*Exercise brief*
Take the listing below and reproduce it in full. Change nothing.
################
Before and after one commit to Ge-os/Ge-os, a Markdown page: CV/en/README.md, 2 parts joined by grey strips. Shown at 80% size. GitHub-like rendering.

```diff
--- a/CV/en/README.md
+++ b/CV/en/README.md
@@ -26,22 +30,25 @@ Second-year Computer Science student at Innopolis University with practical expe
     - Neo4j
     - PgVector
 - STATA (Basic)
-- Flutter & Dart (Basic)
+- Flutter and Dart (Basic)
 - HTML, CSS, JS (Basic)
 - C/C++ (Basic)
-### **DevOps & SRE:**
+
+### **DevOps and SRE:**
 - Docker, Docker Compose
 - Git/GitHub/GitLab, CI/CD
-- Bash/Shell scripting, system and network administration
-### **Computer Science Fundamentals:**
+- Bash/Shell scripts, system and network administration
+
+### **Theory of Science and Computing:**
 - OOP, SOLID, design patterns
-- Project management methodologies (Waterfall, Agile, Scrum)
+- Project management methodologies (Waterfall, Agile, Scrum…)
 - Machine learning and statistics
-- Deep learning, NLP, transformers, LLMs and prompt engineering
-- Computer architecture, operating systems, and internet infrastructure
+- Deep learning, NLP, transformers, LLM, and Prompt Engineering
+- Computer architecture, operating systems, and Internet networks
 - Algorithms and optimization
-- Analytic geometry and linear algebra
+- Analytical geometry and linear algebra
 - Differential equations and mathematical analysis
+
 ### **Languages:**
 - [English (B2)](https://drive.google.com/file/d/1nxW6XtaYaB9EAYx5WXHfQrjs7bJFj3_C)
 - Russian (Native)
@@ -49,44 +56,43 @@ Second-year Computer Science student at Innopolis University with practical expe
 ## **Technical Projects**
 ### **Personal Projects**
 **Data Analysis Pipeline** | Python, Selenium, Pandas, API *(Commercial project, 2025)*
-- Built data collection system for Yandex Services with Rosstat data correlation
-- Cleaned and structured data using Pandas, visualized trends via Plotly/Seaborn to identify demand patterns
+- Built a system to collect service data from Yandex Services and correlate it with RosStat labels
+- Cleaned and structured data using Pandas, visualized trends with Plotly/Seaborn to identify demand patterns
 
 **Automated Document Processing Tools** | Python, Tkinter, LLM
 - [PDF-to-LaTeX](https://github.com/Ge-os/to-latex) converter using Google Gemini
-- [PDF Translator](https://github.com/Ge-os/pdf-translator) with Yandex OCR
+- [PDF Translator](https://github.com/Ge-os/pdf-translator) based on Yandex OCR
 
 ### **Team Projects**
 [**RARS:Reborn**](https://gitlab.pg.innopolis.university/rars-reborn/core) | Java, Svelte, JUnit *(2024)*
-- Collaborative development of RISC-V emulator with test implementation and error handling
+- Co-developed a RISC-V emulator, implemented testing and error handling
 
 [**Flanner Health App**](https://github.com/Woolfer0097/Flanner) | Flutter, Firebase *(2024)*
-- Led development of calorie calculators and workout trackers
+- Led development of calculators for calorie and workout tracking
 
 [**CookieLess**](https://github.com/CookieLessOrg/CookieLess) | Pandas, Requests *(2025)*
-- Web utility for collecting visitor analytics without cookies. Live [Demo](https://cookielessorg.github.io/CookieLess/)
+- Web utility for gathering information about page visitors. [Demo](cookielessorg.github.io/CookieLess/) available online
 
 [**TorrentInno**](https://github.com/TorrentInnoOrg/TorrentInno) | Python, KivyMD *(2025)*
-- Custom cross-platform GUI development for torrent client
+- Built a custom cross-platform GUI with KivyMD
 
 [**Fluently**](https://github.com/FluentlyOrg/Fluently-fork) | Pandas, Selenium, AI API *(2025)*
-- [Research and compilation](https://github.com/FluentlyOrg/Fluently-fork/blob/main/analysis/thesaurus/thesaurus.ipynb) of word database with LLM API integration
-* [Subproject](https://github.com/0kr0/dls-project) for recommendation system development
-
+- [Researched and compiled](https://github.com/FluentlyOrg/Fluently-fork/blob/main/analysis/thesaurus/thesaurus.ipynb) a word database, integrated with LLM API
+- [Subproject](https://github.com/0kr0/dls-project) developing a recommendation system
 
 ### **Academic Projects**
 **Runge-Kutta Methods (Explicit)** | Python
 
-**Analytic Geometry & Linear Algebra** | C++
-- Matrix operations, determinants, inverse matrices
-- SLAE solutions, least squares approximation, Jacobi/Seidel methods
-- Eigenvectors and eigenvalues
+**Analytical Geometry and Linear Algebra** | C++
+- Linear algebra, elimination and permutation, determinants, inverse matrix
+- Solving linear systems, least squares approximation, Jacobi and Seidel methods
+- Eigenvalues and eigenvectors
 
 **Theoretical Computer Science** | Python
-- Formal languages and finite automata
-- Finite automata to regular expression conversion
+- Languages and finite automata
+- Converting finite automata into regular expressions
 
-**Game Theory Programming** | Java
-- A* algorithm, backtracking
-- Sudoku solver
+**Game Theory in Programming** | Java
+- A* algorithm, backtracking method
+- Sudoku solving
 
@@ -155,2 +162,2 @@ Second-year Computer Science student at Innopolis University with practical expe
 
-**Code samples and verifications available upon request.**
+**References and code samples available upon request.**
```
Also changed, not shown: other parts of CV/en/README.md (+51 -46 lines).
################
*The answer*
Before and after one commit to Ge-os/Ge-os, a Markdown page: CV/en/README.md, 2 parts joined by grey strips. Shown at 80% size. GitHub-like rendering.

```diff
--- a/CV/en/README.md
+++ b/CV/en/README.md
@@ -26,22 +30,25 @@ Second-year Computer Science student at Innopolis University with practical expe
     - Neo4j
     - PgVector
 - STATA (Basic)
-- Flutter & Dart (Basic)
+- Flutter and Dart (Basic)
 - HTML, CSS, JS (Basic)
 - C/C++ (Basic)
-### **DevOps & SRE:**
+
+### **DevOps and SRE:**
 - Docker, Docker Compose
 - Git/GitHub/GitLab, CI/CD
-- Bash/Shell scripting, system and network administration
-### **Computer Science Fundamentals:**
+- Bash/Shell scripts, system and network administration
+
+### **Theory of Science and Computing:**
 - OOP, SOLID, design patterns
-- Project management methodologies (Waterfall, Agile, Scrum)
+- Project management methodologies (Waterfall, Agile, Scrum…)
 - Machine learning and statistics
-- Deep learning, NLP, transformers, LLMs and prompt engineering
-- Computer architecture, operating systems, and internet infrastructure
+- Deep learning, NLP, transformers, LLM, and Prompt Engineering
+- Computer architecture, operating systems, and Internet networks
 - Algorithms and optimization
-- Analytic geometry and linear algebra
+- Analytical geometry and linear algebra
 - Differential equations and mathematical analysis
+
 ### **Languages:**
 - [English (B2)](https://drive.google.com/file/d/1nxW6XtaYaB9EAYx5WXHfQrjs7bJFj3_C)
 - Russian (Native)
@@ -49,44 +56,43 @@ Second-year Computer Science student at Innopolis University with practical expe
 ## **Technical Projects**
 ### **Personal Projects**
 **Data Analysis Pipeline** | Python, Selenium, Pandas, API *(Commercial project, 2025)*
-- Built data collection system for Yandex Services with Rosstat data correlation
-- Cleaned and structured data using Pandas, visualized trends via Plotly/Seaborn to identify demand patterns
+- Built a system to collect service data from Yandex Services and correlate it with RosStat labels
+- Cleaned and structured data using Pandas, visualized trends with Plotly/Seaborn to identify demand patterns
 
 **Automated Document Processing Tools** | Python, Tkinter, LLM
 - [PDF-to-LaTeX](https://github.com/Ge-os/to-latex) converter using Google Gemini
-- [PDF Translator](https://github.com/Ge-os/pdf-translator) with Yandex OCR
+- [PDF Translator](https://github.com/Ge-os/pdf-translator) based on Yandex OCR
 
 ### **Team Projects**
 [**RARS:Reborn**](https://gitlab.pg.innopolis.university/rars-reborn/core) | Java, Svelte, JUnit *(2024)*
-- Collaborative development of RISC-V emulator with test implementation and error handling
+- Co-developed a RISC-V emulator, implemented testing and error handling
 
 [**Flanner Health App**](https://github.com/Woolfer0097/Flanner) | Flutter, Firebase *(2024)*
-- Led development of calorie calculators and workout trackers
+- Led development of calculators for calorie and workout tracking
 
 [**CookieLess**](https://github.com/CookieLessOrg/CookieLess) | Pandas, Requests *(2025)*
-- Web utility for collecting visitor analytics without cookies. Live [Demo](https://cookielessorg.github.io/CookieLess/)
+- Web utility for gathering information about page visitors. [Demo](cookielessorg.github.io/CookieLess/) available online
 
 [**TorrentInno**](https://github.com/TorrentInnoOrg/TorrentInno) | Python, KivyMD *(2025)*
-- Custom cross-platform GUI development for torrent client
+- Built a custom cross-platform GUI with KivyMD
 
 [**Fluently**](https://github.com/FluentlyOrg/Fluently-fork) | Pandas, Selenium, AI API *(2025)*
-- [Research and compilation](https://github.com/FluentlyOrg/Fluently-fork/blob/main/analysis/thesaurus/thesaurus.ipynb) of word database with LLM API integration
-* [Subproject](https://github.com/0kr0/dls-project) for recommendation system development
-
+- [Researched and compiled](https://github.com/FluentlyOrg/Fluently-fork/blob/main/analysis/thesaurus/thesaurus.ipynb) a word database, integrated with LLM API
+- [Subproject](https://github.com/0kr0/dls-project) developing a recommendation system
 
 ### **Academic Projects**
 **Runge-Kutta Methods (Explicit)** | Python
 
-**Analytic Geometry & Linear Algebra** | C++
-- Matrix operations, determinants, inverse matrices
-- SLAE solutions, least squares approximation, Jacobi/Seidel methods
-- Eigenvectors and eigenvalues
+**Analytical Geometry and Linear Algebra** | C++
+- Linear algebra, elimination and permutation, determinants, inverse matrix
+- Solving linear systems, least squares approximation, Jacobi and Seidel methods
+- Eigenvalues and eigenvectors
 
 **Theoretical Computer Science** | Python
-- Formal languages and finite automata
-- Finite automata to regular expression conversion
+- Languages and finite automata
+- Converting finite automata into regular expressions
 
-**Game Theory Programming** | Java
-- A* algorithm, backtracking
-- Sudoku solver
+**Game Theory in Programming** | Java
+- A* algorithm, backtracking method
+- Sudoku solving
 
@@ -155,2 +162,2 @@ Second-year Computer Science student at Innopolis University with practical expe
 
-**Code samples and verifications available upon request.**
+**References and code samples available upon request.**
```
Also changed, not shown: other parts of CV/en/README.md (+51 -46 lines).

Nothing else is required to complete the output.